Exercise materials –

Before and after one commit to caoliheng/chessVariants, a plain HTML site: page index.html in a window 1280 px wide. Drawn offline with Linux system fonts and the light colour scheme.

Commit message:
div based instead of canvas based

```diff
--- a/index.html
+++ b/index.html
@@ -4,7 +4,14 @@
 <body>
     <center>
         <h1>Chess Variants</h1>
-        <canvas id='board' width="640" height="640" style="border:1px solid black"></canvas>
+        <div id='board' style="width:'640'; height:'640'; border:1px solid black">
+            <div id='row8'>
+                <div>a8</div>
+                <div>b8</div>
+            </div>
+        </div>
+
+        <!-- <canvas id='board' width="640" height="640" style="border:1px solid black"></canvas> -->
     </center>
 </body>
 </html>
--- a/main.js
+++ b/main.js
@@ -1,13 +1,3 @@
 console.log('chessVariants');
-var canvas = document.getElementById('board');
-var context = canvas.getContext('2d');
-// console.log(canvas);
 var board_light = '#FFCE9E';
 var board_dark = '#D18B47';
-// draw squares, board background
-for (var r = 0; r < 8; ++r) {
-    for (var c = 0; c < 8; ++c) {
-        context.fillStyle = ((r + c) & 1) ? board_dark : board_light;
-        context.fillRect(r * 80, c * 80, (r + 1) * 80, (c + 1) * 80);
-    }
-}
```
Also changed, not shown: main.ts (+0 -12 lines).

* * *

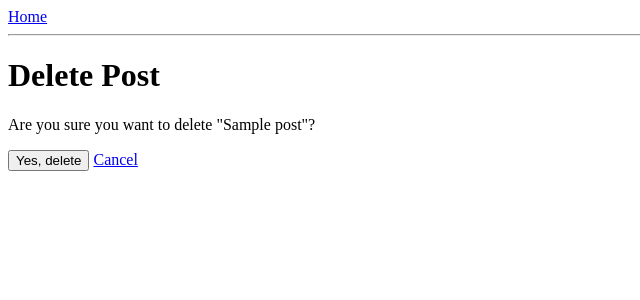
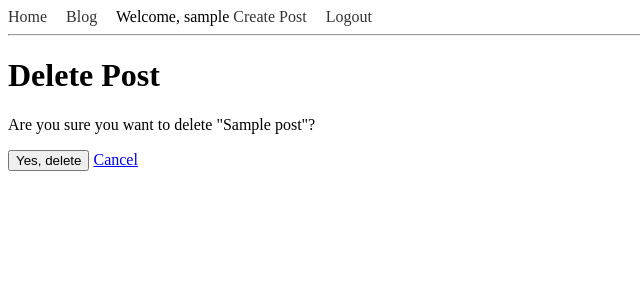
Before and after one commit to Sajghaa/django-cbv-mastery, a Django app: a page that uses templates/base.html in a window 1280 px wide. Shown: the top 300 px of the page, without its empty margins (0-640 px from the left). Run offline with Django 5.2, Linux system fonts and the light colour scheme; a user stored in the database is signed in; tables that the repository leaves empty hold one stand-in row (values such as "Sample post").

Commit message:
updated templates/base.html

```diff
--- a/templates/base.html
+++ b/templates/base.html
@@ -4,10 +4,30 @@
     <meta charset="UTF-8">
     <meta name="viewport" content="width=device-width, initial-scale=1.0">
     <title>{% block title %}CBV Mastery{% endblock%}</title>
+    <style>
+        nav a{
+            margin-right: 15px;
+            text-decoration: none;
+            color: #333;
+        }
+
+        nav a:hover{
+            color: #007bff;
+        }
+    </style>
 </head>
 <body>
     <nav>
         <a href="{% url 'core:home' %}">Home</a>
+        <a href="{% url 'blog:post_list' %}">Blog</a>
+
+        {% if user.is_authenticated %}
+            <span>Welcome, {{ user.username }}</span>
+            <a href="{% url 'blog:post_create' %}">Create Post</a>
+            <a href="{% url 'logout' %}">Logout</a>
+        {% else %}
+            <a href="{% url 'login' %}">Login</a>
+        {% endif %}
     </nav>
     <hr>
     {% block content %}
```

* * *

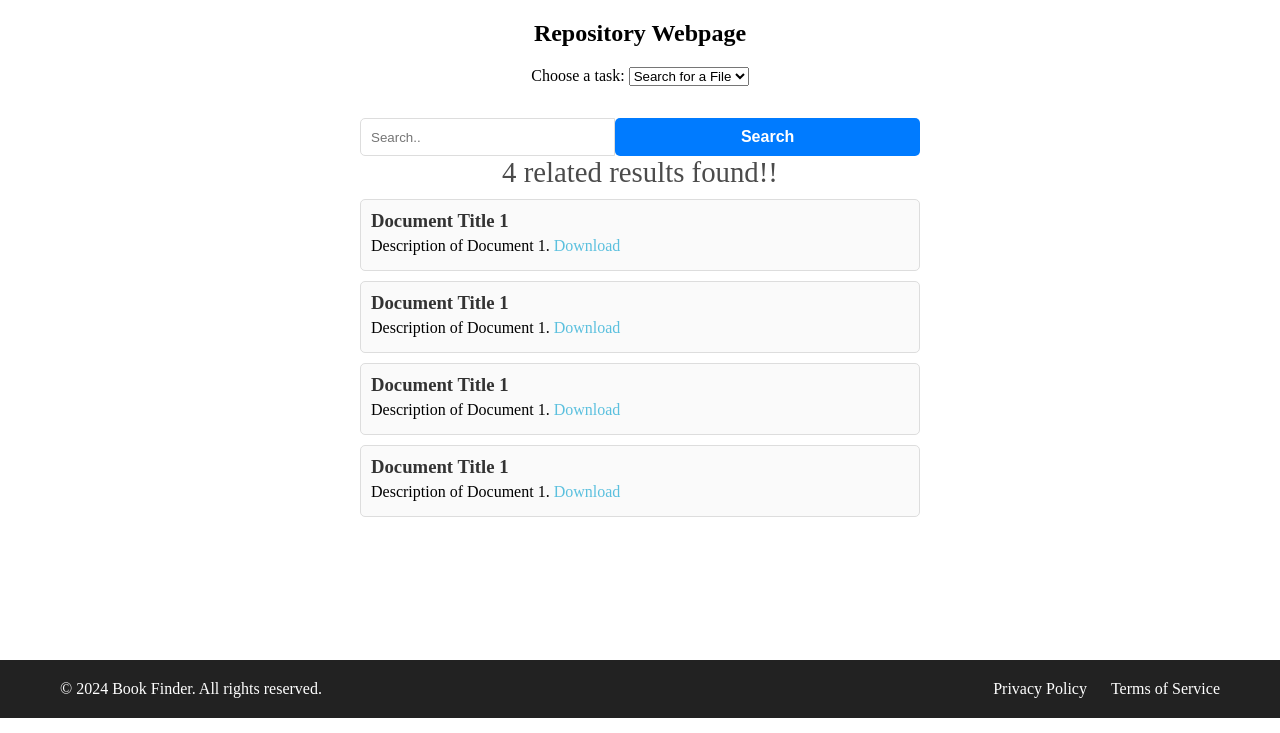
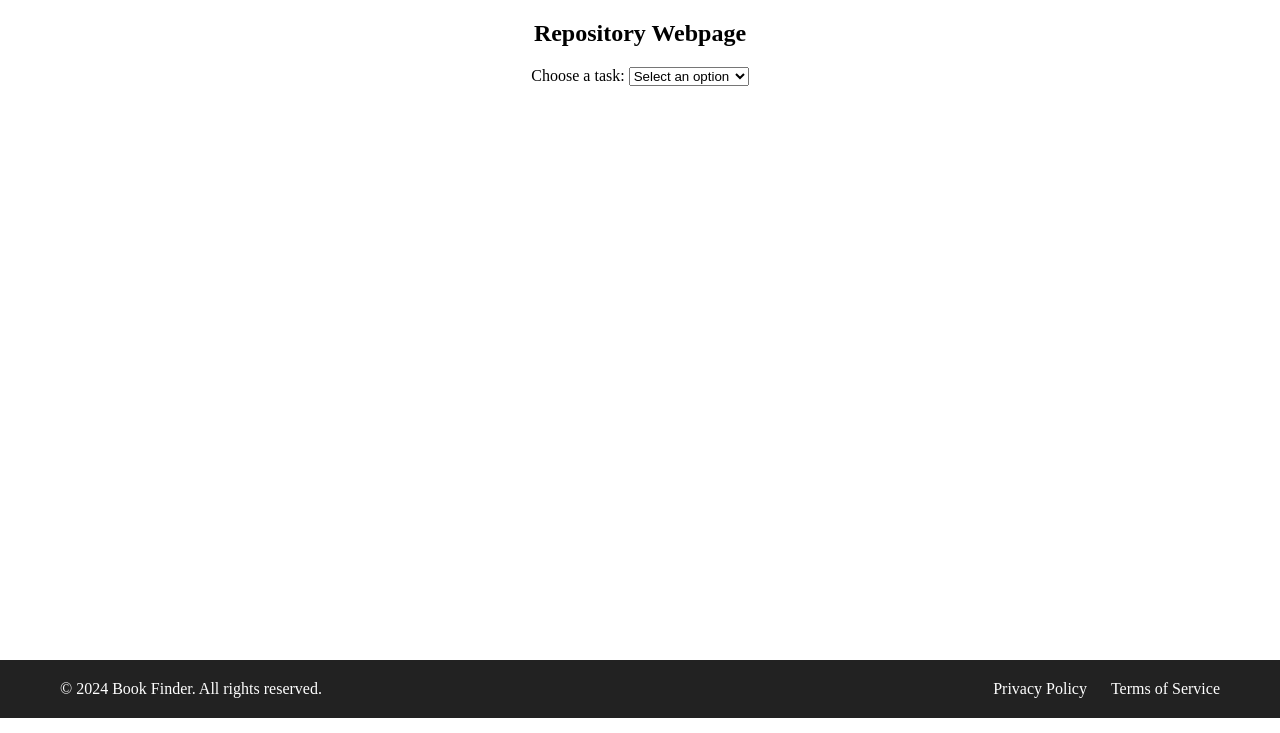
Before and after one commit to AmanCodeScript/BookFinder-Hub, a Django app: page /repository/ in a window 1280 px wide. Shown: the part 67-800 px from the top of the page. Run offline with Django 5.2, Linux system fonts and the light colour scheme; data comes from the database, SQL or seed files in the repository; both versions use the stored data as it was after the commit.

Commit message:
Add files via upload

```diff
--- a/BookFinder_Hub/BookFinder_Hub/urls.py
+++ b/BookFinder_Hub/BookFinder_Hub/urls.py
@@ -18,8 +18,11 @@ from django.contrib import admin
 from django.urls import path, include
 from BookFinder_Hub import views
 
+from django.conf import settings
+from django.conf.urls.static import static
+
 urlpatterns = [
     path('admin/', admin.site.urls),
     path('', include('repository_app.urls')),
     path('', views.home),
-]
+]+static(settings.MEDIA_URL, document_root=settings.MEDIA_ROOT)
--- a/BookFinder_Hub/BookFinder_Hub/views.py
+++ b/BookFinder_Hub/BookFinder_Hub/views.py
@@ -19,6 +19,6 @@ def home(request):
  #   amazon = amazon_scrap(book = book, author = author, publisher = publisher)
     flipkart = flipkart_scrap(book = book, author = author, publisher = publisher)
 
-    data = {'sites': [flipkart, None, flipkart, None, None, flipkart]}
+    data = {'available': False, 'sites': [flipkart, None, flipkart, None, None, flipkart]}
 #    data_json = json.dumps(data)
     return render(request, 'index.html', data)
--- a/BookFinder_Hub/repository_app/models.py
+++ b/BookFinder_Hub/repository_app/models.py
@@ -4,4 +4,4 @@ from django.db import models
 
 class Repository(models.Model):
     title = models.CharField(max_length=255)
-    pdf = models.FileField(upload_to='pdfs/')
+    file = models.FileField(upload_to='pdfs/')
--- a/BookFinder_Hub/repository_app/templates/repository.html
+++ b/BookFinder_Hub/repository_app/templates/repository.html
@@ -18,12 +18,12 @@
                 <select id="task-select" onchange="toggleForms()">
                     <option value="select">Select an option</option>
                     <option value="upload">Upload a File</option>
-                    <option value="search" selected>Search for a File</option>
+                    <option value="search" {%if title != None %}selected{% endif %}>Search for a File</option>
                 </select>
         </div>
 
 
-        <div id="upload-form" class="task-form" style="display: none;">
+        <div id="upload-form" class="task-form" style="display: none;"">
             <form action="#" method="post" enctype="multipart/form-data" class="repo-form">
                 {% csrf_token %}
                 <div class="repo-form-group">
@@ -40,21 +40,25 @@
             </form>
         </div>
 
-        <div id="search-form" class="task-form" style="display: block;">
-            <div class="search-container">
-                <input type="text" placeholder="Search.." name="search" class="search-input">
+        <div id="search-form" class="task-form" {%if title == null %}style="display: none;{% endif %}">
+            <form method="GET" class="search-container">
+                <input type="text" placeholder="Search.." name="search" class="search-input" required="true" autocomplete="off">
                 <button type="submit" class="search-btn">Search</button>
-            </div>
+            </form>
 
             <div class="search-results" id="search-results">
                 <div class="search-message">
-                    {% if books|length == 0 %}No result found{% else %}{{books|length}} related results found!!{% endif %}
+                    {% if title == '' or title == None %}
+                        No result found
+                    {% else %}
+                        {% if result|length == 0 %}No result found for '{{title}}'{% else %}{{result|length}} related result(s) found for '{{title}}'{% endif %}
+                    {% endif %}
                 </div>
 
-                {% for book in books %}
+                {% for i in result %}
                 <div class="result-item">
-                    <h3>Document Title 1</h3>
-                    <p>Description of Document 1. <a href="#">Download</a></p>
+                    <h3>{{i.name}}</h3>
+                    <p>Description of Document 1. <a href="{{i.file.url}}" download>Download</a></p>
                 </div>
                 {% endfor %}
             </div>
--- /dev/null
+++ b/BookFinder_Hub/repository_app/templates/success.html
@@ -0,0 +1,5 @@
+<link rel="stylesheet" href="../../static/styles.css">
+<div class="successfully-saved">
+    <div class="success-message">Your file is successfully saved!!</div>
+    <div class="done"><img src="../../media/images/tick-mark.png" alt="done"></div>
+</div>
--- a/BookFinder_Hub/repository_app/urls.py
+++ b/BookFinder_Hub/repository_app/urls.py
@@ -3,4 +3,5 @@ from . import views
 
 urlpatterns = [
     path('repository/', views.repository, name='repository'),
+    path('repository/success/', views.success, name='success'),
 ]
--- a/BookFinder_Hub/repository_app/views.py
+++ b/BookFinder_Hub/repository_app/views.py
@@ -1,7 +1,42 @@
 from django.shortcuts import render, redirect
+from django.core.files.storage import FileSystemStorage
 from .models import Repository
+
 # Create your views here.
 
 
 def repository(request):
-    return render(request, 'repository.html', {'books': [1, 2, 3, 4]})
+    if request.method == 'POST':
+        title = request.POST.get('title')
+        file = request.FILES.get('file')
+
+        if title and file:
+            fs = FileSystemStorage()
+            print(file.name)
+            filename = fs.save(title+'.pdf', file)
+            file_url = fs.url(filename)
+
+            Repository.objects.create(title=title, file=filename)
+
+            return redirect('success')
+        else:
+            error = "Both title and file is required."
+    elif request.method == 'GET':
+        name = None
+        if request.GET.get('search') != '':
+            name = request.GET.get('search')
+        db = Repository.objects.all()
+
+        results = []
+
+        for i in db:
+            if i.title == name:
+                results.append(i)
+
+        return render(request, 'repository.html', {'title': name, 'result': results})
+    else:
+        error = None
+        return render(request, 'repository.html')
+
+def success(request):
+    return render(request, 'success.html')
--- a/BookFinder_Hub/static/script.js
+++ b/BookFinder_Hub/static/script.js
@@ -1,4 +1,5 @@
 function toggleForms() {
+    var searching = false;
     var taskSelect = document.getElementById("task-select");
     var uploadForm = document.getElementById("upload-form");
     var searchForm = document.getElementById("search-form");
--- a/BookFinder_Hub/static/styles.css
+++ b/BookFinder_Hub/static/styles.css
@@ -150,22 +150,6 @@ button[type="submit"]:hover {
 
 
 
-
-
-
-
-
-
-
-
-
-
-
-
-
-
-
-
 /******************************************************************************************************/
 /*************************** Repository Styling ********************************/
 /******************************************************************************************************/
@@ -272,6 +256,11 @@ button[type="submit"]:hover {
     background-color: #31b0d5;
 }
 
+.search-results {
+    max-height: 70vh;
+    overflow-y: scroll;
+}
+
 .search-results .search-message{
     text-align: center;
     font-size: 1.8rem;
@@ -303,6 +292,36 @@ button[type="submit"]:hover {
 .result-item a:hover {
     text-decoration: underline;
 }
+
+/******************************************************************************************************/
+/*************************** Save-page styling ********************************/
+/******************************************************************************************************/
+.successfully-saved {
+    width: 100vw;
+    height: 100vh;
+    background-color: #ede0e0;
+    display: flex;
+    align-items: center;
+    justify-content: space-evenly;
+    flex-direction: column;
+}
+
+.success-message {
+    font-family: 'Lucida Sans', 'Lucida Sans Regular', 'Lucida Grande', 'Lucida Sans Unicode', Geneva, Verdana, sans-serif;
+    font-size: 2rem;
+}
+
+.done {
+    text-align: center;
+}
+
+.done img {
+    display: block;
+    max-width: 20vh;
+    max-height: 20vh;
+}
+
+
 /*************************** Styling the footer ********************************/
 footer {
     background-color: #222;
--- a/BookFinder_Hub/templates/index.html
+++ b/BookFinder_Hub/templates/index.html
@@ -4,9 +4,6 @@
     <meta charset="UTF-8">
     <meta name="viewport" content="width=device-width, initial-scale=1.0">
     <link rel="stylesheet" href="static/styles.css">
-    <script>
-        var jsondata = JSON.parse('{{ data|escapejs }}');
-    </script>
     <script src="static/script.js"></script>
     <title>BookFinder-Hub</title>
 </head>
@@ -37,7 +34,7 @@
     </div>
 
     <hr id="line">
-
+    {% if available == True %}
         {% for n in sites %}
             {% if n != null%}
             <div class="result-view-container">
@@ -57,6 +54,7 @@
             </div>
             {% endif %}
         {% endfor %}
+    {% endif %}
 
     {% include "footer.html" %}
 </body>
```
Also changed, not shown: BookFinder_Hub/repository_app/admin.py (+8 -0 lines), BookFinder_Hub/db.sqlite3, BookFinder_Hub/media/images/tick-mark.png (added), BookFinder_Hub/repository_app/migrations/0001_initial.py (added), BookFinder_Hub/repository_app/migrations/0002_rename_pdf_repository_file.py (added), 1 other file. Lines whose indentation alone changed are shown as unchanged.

Task directions –
From the listing above, repeat exactly the lines starting at the line that includes "Before and after one commit to caoliheng/chessVariants, a" and ending at the line that includes "Also changed, not shown: main.ts", with nothing outside that span.

Final answer –
Before and after one commit to caoliheng/chessVariants, a plain HTML site: page index.html in a window 1280 px wide. Drawn offline with Linux system fonts and the light colour scheme.

Commit message:
div based instead of canvas based

```diff
--- a/index.html
+++ b/index.html
@@ -4,7 +4,14 @@
 <body>
     <center>
         <h1>Chess Variants</h1>
-        <canvas id='board' width="640" height="640" style="border:1px solid black"></canvas>
+        <div id='board' style="width:'640'; height:'640'; border:1px solid black">
+            <div id='row8'>
+                <div>a8</div>
+                <div>b8</div>
+            </div>
+        </div>
+
+        <!-- <canvas id='board' width="640" height="640" style="border:1px solid black"></canvas> -->
     </center>
 </body>
 </html>
--- a/main.js
+++ b/main.js
@@ -1,13 +1,3 @@
 console.log('chessVariants');
-var canvas = document.getElementById('board');
-var context = canvas.getContext('2d');
-// console.log(canvas);
 var board_light = '#FFCE9E';
 var board_dark = '#D18B47';
-// draw squares, board background
-for (var r = 0; r < 8; ++r) {
-    for (var c = 0; c < 8; ++c) {
-        context.fillStyle = ((r + c) & 1) ? board_dark : board_light;
-        context.fillRect(r * 80, c * 80, (r + 1) * 80, (c + 1) * 80);
-    }
-}
```
Also changed, not shown: main.ts (+0 -12 lines).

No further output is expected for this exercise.